My Canadian friend Alan Cassels co-authors a column in the Toronto Globe and Mail about how drug companies have countered news about what Vitamin D can do. Excerpt:
"...For decades, the data have been building, showing that larger amounts of vitamin D are good for you. Animal studies and large human studies have shown that taking a lot more vitamin D than 400 units is both safe and beneficial.
You don't have to dig too deeply to find evidence that the drug companies habitually wield science in a way that benefits, above all, their investors. Spinning the science has shaped the minds of regulators, members of the medical profession and, of course, the consumer against this simple, cheap and remarkably effective vitamin.
But how might the thinking unroll in the executive suite of a large company manufacturing patented drugs?
First: You know vitamin D is good, but you can't make any money out of it because you can't patent the damn stuff. No promise of sizable profits means unhappy shareholders. Can't have that.
Second: If vitamin D actually stops people from getting sick, it can take a serious chunk out of the market for the patented medicines we currently make. Can't have that, either.
Third: If people increase their production or intake of vitamin D (and a host of other key nutrients, through diet and lifestyle, or supplements), they might stop worrying so much about their health. So, the market for fear-based products —drugs that lower "nasty" cholesterol, alter blood pressure and improve blood sugar — could well shrink. This is definitely not good for shareholders.
Given this fact pattern, how have the leaders in corporate medicine responded to this potentially difficult competitor?
First: They've worked on promoting the message with regulators and doctors (and you, dear reader) saying too much vitamin D could be bad for you. Reinforcing the "recommended daily allowance" message (despite being based on outdated and unscientific assertions) prevents people from taking vitamins in doses large enough to compete with patented products. Despite scant evidence to this effect, they've suggested that a host of micro-nutrients will make people sick if taken in too large amounts.
Second: They've played down the dangers associated with patented products with the message that prescribed drugs must be "safe" because they are rigorously studied by our companies, approved by Health Canada, prescribed by competent physicians and dispensed by helpful pharmacists. You can't say the same about vitamin D, right?
Third: They've used their giant drug studies (which the regulator requires them to do, in order to license their patented medicine) and flooded medical journals, inserted themselves into physician education and made sure the media got the right spin on those products.

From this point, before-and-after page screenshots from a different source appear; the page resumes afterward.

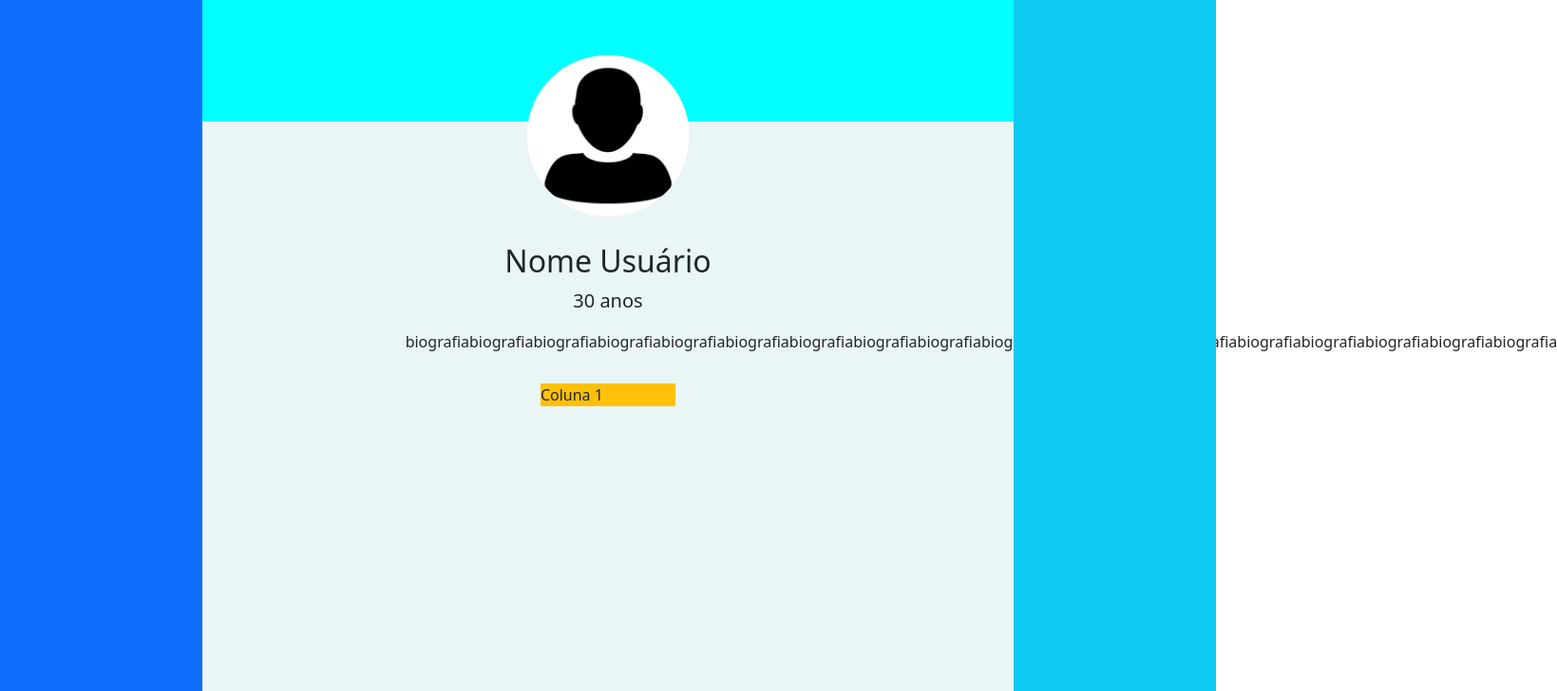
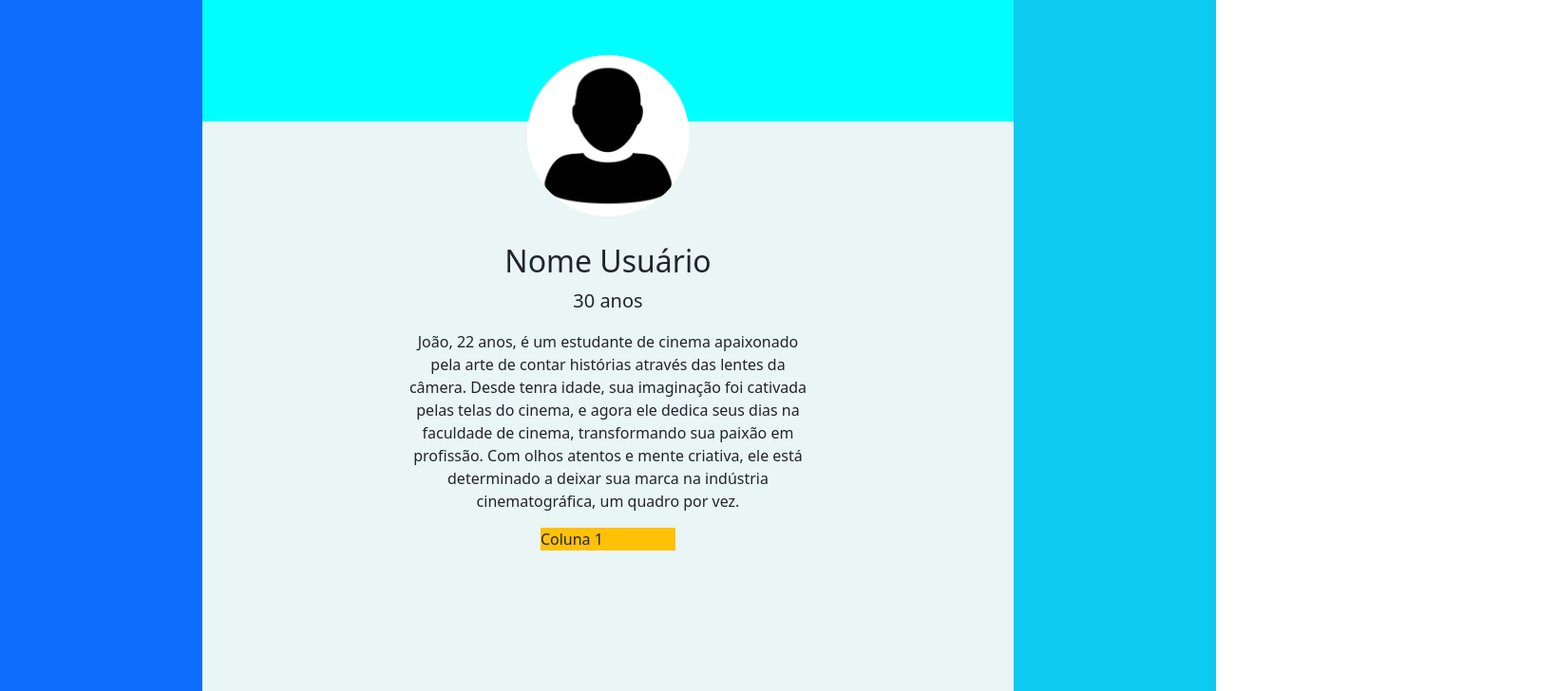
Before and after one commit to briotza/exercicio-sync360, a React (Create React App) app: page / in a window 1280 px wide. Shown: the top 728 px of the page at 95% size, 1639 px wide, since content can reach past the window. Built offline with nearby package versions, Linux system fonts and the light colour scheme.

Commit message:
style: defini estilo para a biografia

```diff
--- a/src/App.css
+++ b/src/App.css
@@ -29,4 +29,6 @@
 
 .bio {
     max-width: 500px;
+    margin: 0 auto;
+    word-wrap: break-word;
 }
--- a/src/Profile.js
+++ b/src/Profile.js
@@ -12,7 +12,7 @@ function Profile({ profile }) {
                 <div className='card-body text-center'>
                     <h2>Nome Usuário</h2>
                     <p className='lead'>30 anos</p>
-                    <p>biografiabiografiabiografiabiografiabiografiabiografiabiografiabiografiabiografiabiografiabiografiabiografiabiografiabiografiabiografiabiografiabiografiabiografia</p>
+                    <p className='bio'>João, 22 anos, é um estudante de cinema apaixonado pela arte de contar histórias através das lentes da câmera. Desde tenra idade, sua imaginação foi cativada pelas telas do cinema, e agora ele dedica seus dias na faculdade de cinema, transformando sua paixão em profissão. Com olhos atentos e mente criativa, ele está determinado a deixar sua marca na indústria cinematográfica, um quadro por vez.</p>
                 </div>
             </div>
             <div className='col-md-2 bg-warning mt-3'>
```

The punchline: Drug good, vitamin bad."
Lots of interesting reader comments are linked at the end of the online column. One writes, "MUCH better use of valuable space in the (paper) than all that crap about Paris whats-her-name."